Cajo ter Braak has questioned whether the bug in the rescaling procedure in DECORANA and CANOCO, which we reported in our paper in volume 8, issue 3 of the Journal of Vegetation Science (Oksanen & Minchin 1997), is "really a bug". His comments can be read on CANOCO www pages.
Our answer is that it most certainly is a bug, applying the usual definition of that term in computer science. To explain this, we need to go into some rather technical details, which will probably make sense only to those with a programming background.
The original code of subroutine SMOOTH (part of the non-linear rescaling procedure used in DCA) does not do what its author, Mark Hill, intended it do do. The comment in the source code says "TAKES A VECTOR Z AND DOES (1,2,1)-SMOOTHING UNTIL NO BLANKS LEFT AND THEN 2 MORE ITERATIONS OF (1,2,1)-SMOOTHING". The bug concerns the way in which the program tests for "blanks" or empty segments (i.e. sections of an ordination axis that contain no points). The way this is done is order-dependent. It results in the program doing a different number of (1,2,1)-smoothings, depending on the orientation of the vector Z. In other words, if you reverse the order of the elements in Z, the program sometimes does a different total number of smoothings. We have verified this empirically by inserting code to run SMOOTH with each orientation of Z and report the number of smoothings done. in practice, the orientation of Z depends on the sign of an extracted eigenvector, which, as Cajo correctly states, is arbitrary. Variation in the sign of the vector occurs with different orderings of the species and/or sites in the input community data matrix. This means that DCA scores on any axis, after non-linear rescaling, will exhibit variation with different orderings of the input data, resulting from the different numbers of smoothings done by SMOOTH. In our JVS paper, we present empirical results, based on a number of real data sets, that clearly show the instability in DCA results due to the bug (Table 3 vs Table 4).

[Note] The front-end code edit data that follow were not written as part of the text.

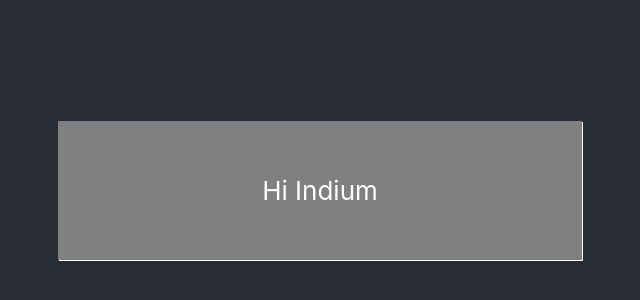
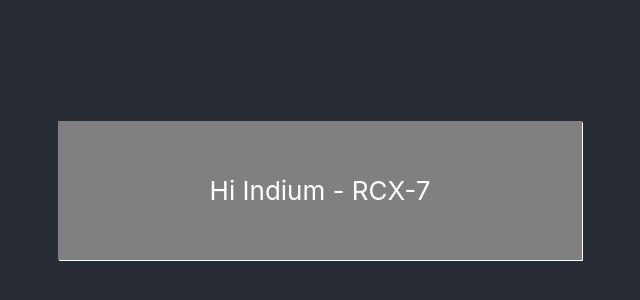
Before and after one commit to Avinaash08/react-app1, a React (Create React App) app: page / in a window 1280 px wide. Shown: the part 210-510 px from the top of the page, without its empty margins (320-960 px from the left). Built offline with nearby package versions, Linux system fonts and the light colour scheme.

Commit message:
Update App.js

```diff
--- a/src/App.js
+++ b/src/App.js
@@ -6,7 +6,7 @@ function App() {
     <div className="App">
       <header className="App-header">
 
-       <Widget name="Hi Indium"/>
+       <Widget name="Hi Indium - RCX-7"/>
       </header>
     </div>
   );
```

The bug is therefore real, though Cajo has identified an inaccuracy in our interpretation and description of the bug in the paper. This arose from our misunderstanding of the method used by Mark Hill to indicate "blanks". We had assumed that empty segments would be zero, whereas they actually contain a small negative number. There are two statements in SMOOTH that test for blanks. The first one (on line 11) tests if the 2nd segment is empty:

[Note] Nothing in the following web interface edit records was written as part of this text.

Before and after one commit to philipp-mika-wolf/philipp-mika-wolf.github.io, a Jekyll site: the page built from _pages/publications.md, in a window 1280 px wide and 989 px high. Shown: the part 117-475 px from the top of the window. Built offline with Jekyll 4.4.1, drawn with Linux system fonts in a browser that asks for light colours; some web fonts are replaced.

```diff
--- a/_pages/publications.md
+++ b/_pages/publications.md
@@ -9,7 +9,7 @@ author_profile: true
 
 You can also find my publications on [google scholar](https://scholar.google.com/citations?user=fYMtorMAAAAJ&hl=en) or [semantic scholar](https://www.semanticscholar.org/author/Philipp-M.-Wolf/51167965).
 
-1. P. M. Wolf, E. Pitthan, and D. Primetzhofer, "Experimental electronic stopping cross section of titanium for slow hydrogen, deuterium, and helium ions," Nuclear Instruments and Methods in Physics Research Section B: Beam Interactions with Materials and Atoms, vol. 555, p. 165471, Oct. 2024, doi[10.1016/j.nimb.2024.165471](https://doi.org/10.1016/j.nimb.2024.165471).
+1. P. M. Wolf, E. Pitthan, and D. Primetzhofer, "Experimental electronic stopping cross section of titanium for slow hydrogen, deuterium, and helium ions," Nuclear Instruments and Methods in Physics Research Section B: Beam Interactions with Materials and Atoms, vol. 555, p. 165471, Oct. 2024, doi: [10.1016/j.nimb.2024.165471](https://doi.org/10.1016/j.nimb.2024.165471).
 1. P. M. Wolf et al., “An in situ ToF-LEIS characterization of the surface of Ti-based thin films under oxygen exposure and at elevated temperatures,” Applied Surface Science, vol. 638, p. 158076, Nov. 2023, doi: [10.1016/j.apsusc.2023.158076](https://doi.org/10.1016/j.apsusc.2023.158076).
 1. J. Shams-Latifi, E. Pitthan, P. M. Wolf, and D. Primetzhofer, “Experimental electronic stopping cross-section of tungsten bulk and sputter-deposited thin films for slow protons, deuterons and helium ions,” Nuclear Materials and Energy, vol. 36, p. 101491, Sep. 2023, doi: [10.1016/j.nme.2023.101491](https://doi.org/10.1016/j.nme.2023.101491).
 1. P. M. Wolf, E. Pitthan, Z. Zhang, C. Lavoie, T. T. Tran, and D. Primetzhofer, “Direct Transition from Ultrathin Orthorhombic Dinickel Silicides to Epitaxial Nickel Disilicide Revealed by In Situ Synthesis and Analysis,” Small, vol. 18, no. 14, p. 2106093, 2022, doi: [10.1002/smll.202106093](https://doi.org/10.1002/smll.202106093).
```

and the other, on line 17, tests the 3rd and subsequent segments:
To fix the bug, both of these should be altered to read:
Checking the "debugged" CANOCO code used in our research, we found that we had, in fact, corrected both statements, though the paper only mentions the one on line 17. In our paper, as Cajo points out, we incorrectly state, referring to the test on line 17: "the test, as programmed, is never true". It is, in fact, the test on line 11 which is the real problem. Probably, it will never be true, since empty cells are small negative numbers and not zeroes. In any case, it is bad programming practice to ever test for the equality of real numbers, many of which have no exact binary representation.
Our misinterpretation of the mechanism of the problem, does not alter the fact that what we found is truly an order-dependent bug. The correct interpretation is that the original code does not correctly detect the initial emptiness of segment 2. If the order of vector Z is reversed (as will happen with some input data orderings), it will be the 2nd last segment instead that is empty, and this will be detected. Hence the total number of smoothings will be different in the two cases (one more in the latter case). Since receiving feedback from Cajo, we have verified this interpretation by inserting code to report the functioning of SMOOTH, before and after debugging.
The fact that SMOOTH, as originally programmed, performed a different number of smoothings and hence produced different ordination co-ordinates with the same input data (but with sites or species in a different order) is clearly not what the programmer, nor for that matter the users of the program, would have expected or desired. To us, this clearly qualifies as a bug. Whether or not Cajo and Mark are prepared to call what we found a bug, we are pleased that Cajo has decided to correct it in the latest release of CANOCO.
Oksanen, J. & Minchin, P.R. (1997) Instability of ordination results under changes in input data order: explanations and remedies. Journal of Vegetation Science 8: 447-454.